Web page edit records
- Opening Delimiter -

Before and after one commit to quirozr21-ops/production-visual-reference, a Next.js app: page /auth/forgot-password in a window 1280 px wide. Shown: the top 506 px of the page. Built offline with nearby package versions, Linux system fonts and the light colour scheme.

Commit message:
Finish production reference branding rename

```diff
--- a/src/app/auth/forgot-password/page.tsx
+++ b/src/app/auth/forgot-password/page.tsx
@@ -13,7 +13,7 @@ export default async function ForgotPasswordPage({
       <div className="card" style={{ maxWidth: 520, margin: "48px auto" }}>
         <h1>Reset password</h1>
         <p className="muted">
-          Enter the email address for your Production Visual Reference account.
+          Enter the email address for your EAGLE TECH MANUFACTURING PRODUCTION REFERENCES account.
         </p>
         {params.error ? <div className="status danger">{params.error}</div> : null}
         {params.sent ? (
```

- Closing Delimiter -

**Work required**
Search the data for "auth" and list every line in which it occurs.

**Solution**
Before and after one commit to quirozr21-ops/production-visual-reference, a Next.js app: page /auth/forgot-password in a window 1280 px wide. Shown: the top 506 px of the page. Built offline with nearby package versions, Linux system fonts and the light colour scheme.
--- a/src/app/auth/forgot-password/page.tsx
+++ b/src/app/auth/forgot-password/page.tsx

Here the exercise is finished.